If they were to give a Times Car Company of the Year Award, that is an award to the car company that has been in the media spotlight the most this year, GM would be the hands down winner. The latest GM front page splash? Employee Discounts and the wild success they have been.
Truck sales have seen a 75 percent rise, but car sales only 3 percent. I'm firmly of the opinion that this new sales move is akin to the initial stages of heroin addiction and the medicinal benefit that might bring. Not good. Car sales not going up dramatically means that no matter how cheap they are, people will not buy GM cars. The good news is that GM trucks are of a good enough quality that even in times of high gas prices, people want them if they can get them for a bargain price. The worst news is that gas prices are increasing steadily with no end in sight. Some prominent oil analysts predict 100 dollars a barrel. Uh-oh!
Other companies are planning on jumping on the sales drug addiction. This is important because it will increase sales, but it will tell the industry which products are strong sellers and which are not. Weaknesses in lineups will be magnified. Whatever is a quality product will sell well, whatever is ugly will not.

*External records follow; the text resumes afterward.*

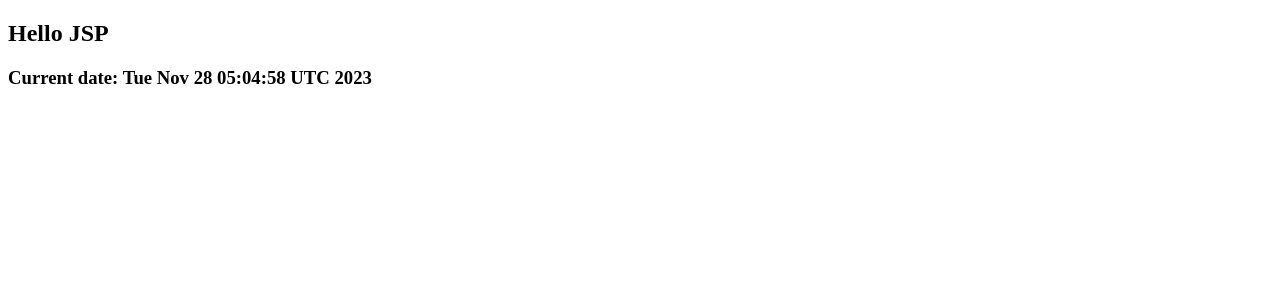
Repository: tomaters/servlets-JSP
Page: http://localhost/jsptest/sample/hellojsp.jsp
These files come from the project's save history. The page is drawn as it stood at one moment and after a run of saves; the edit follows.
The browser window is 1280 px wide. The pictures show the whole page.
The page is served by Tomcat 10. Other server files are loaded and not shown.

Above is the page before, as saved 2023-11-30 06:12:01.

### jsptest/src/main/webapp/sample/hellojsp.jsp
<%@page import="java.util.Date"%>
<%@ page language="java" contentType="text/html; charset=UTF-8"
    pageEncoding="UTF-8"%>
<%
	Date date = new Date();
%>
<!DOCTYPE html>
<html>
<head>
<meta charset="UTF-8">
<title>hello jsp</title>
</head>
<body>
	<h2>Hello JSP</h2>
	<h3>Current date: <%=
	date.toString()
	%></h3>
</body>
</html>

After the next 4 saves:
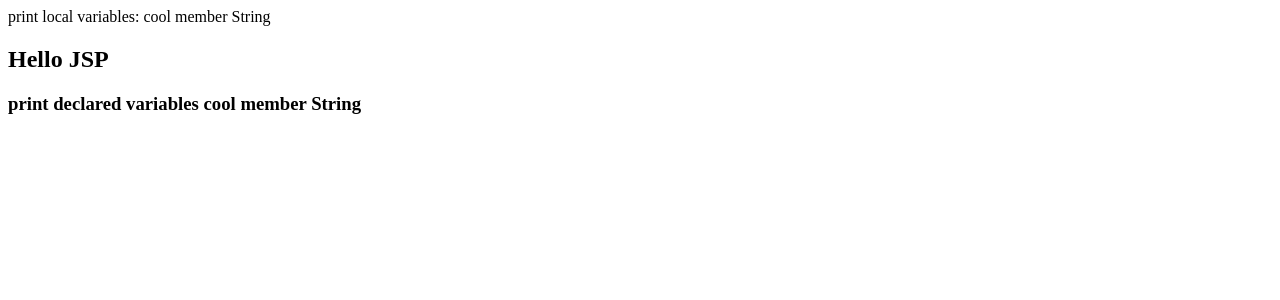
The 4 saves are shown as one change because 3 did not build or start.
The last was saved 28 min 3 s later.
--- a/jsptest/src/main/webapp/sample/hellojsp.jsp
+++ b/jsptest/src/main/webapp/sample/hellojsp.jsp
@@ -1,9 +1,18 @@
-<%@page import="java.util.Date"%>
 <%@ page language="java" contentType="text/html; charset=UTF-8"
     pageEncoding="UTF-8"%>
+<!--  declare member variables and methods -->
+<%!
+	public String declaration = "cool member String";
+	public String getDeclaration(){
+		return this.declaration;
+	}
+%>
+<!--  java code and declare local variables -->
 <%
-	Date date = new Date();
+	String scriptlet = "scriptlets are constructed in the service method";
+	out.println("print local variables: " + this.declaration);
 %>
+<!--  expression; print -->
 <!DOCTYPE html>
 <html>
 <head>
@@ -12,8 +21,11 @@
 </head>
 <body>
 	<h2>Hello JSP</h2>
-	<h3>Current date: <%=
-	date.toString()
-	%></h3>
+	<h3>
+		print declared variables
+		<%=
+			this.getDeclaration()
+		%>
+</h3>
 </body>
 </html>
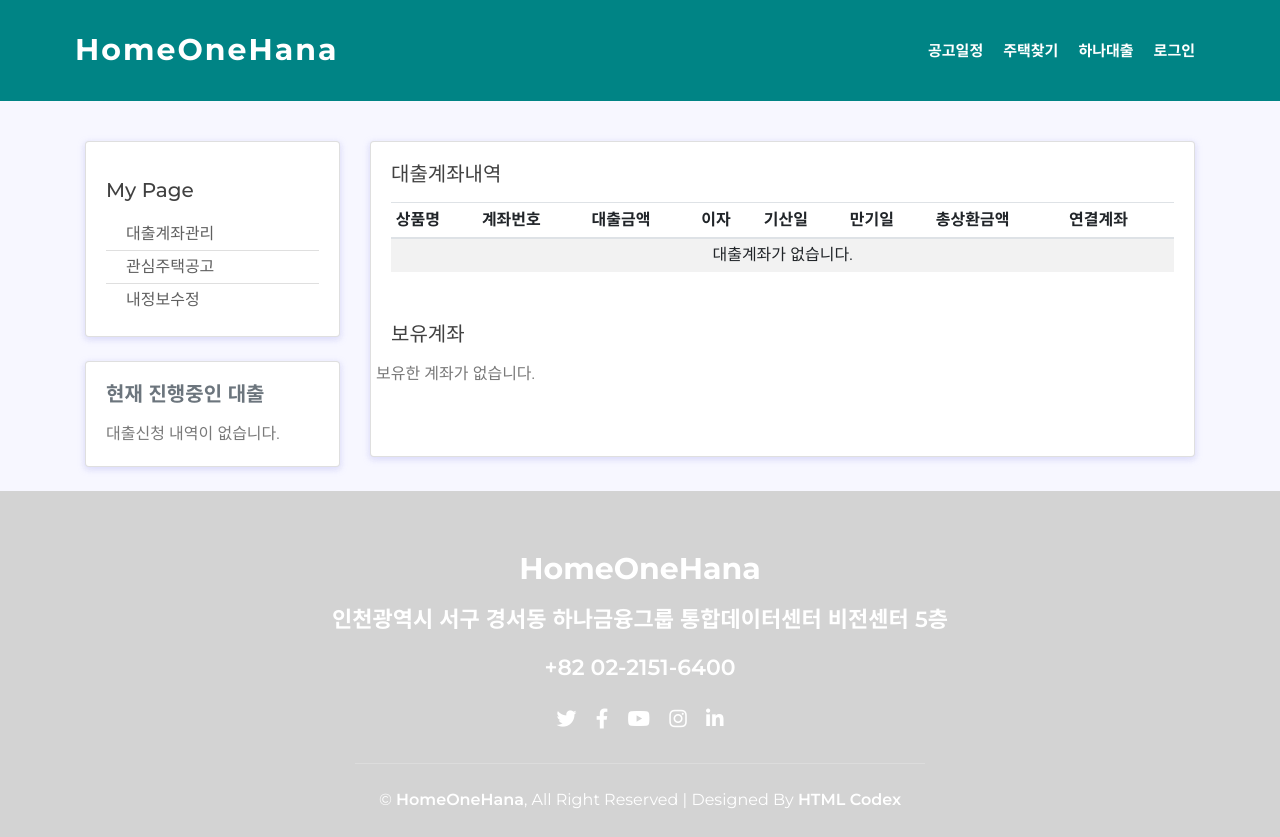
Repository: koposoftware/2021_10_syyoon
Page: http://localhost/HomeOneHana/WEB-INF/jsp/mypage/mypage.jsp
An editor plug-in stored every save of this project. The page is shown before and after the next save, followed by the edit.
The browser window is 1280 px wide. The pictures show the whole page.
Some icons come from a web library that is not loaded, so they are not drawn. Some web libraries are served in a nearby version. The page is served by Tomcat 9. Nobody is signed in. The template is opened directly, without the code that normally fills it, so the values that code supplies are empty.

Above is the page before, as saved 2021-09-15 11:50:22.

After the next save:
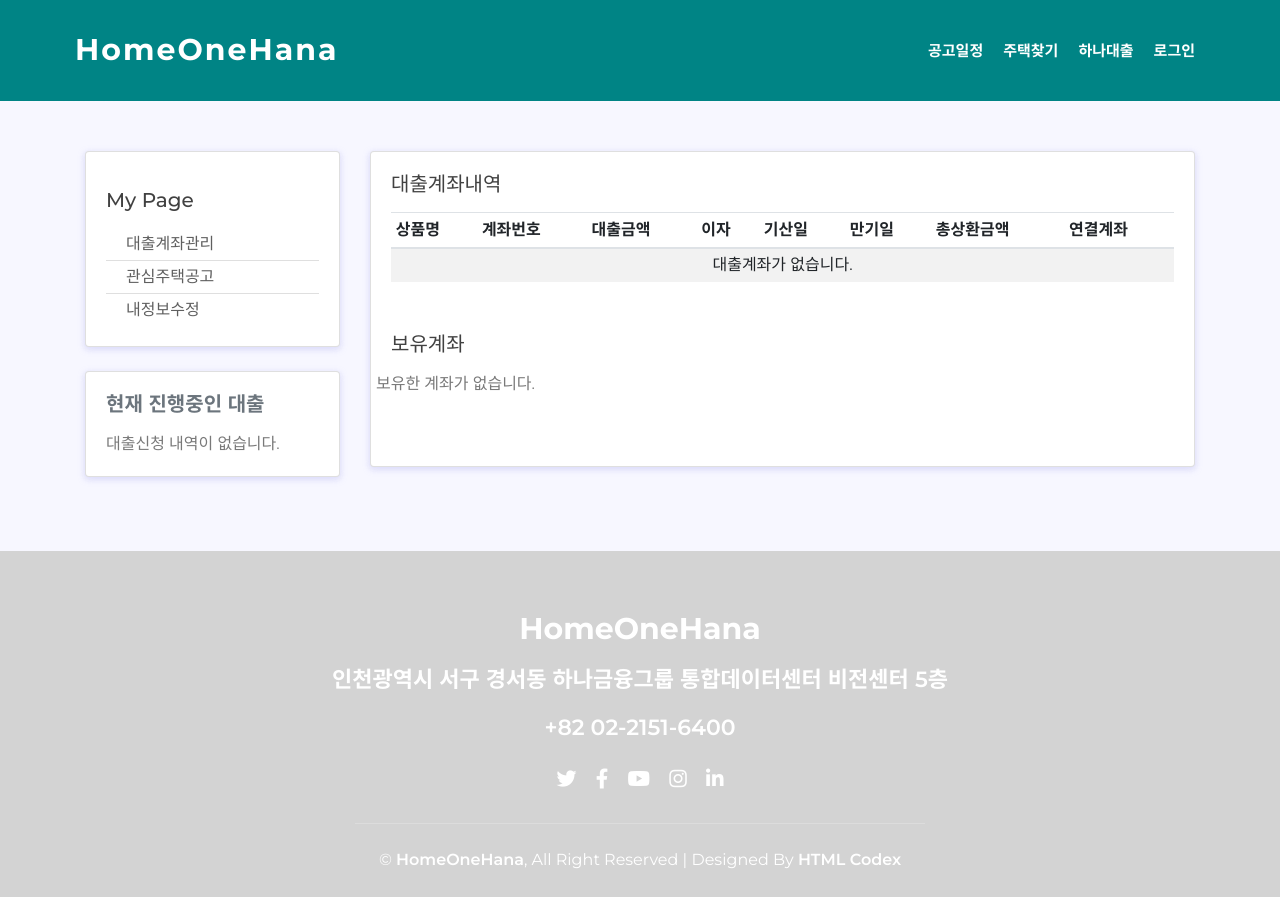
Saved 36 s later.
--- a/project/Spring-mvc/HomeOneHana/src/main/webapp/resources/css/mypage/mypage.css
+++ b/project/Spring-mvc/HomeOneHana/src/main/webapp/resources/css/mypage/mypage.css
@@ -3,7 +3,8 @@
 
 
 .body{
-padding-top:40px;
+padding-top:50px;
+padding-bottom:50px;
 background-color: #f7f7ff;
 }
 .card {
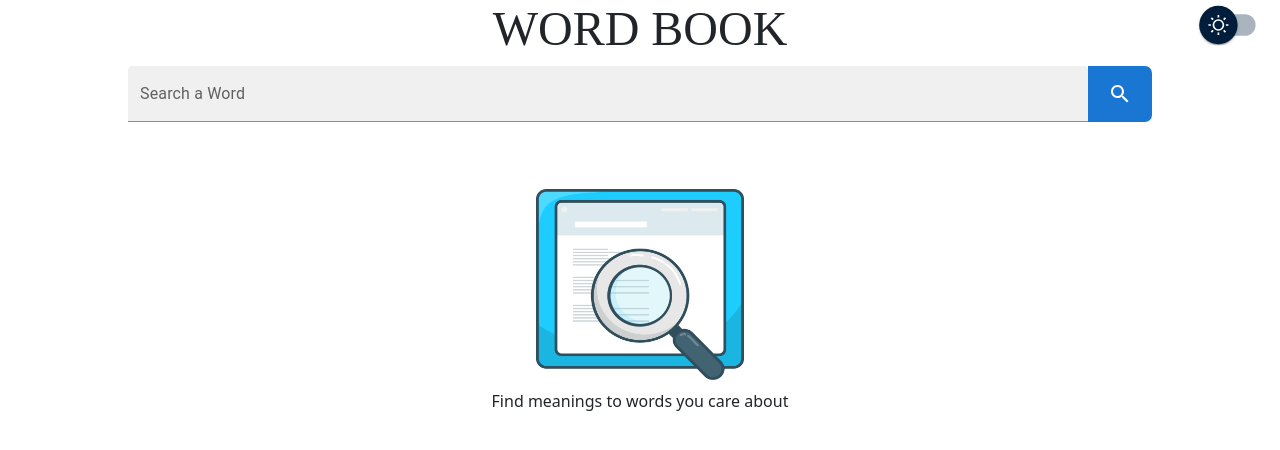
Repository: marveldev/my-dictionary
Page: /
The author's editor kept a copy of each file at every save. The page is drawn from the files as they stood at one save, then again after the next save.
The browser window is 1280 px wide. The pictures show the whole page.
The project was rebuilt for these pictures with package versions that can differ from the ones it lists, and the page was loaded fresh each time. Also part of the build but not shown: src/components/themeSwitcher/MUISwitch.jsx.

Above is the page before, as saved 2022-05-29 18:01:32.

After the next save:
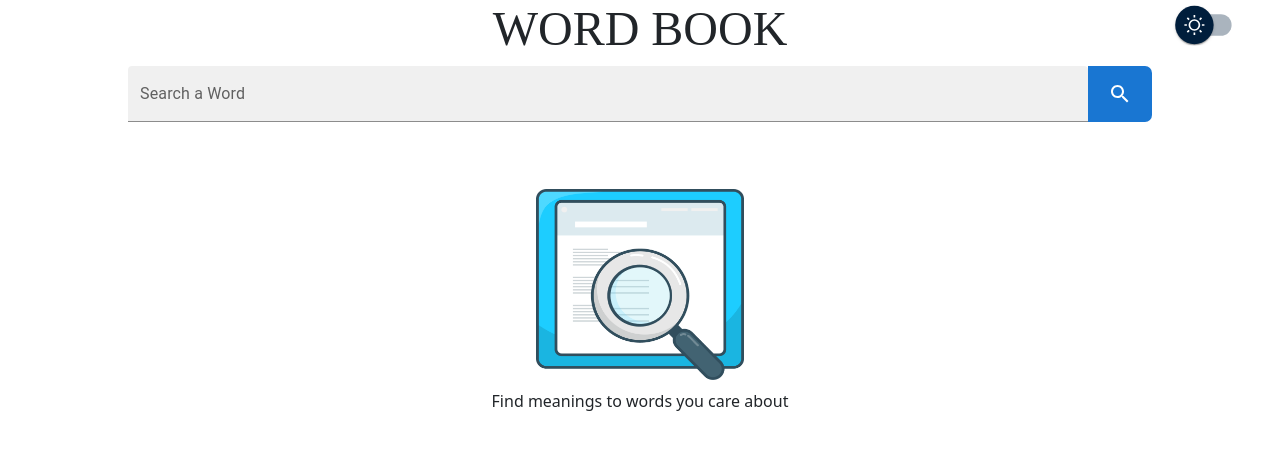
Saved 37 s later.
--- a/src/components/themeSwitcher/ThemeSwitcher.jsx
+++ b/src/components/themeSwitcher/ThemeSwitcher.jsx
@@ -9,7 +9,7 @@ const ThemeSwitcher = ({ theme, setTheme, themePalette }) => {
   }
 
   return (
-    <div className="theme-switcher">
+    <div className="theme-switcher text-end mx-lg-4 mt-2">
       <FormControlLabel
         label=""
         control={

It is a time of desperation for the auto industry. This sales strategy is a desperate strategy, but it is also a valuable lesson. No matter how cheap you sell it for, if it's ugly and not made well, it won't sell. People will spend more for what they perceive is aesthetically pleasing and what they believe is high quality. This rule could pertain to a lot of products, but for something that is so important to its owner as an automobile, it is crucial to learn.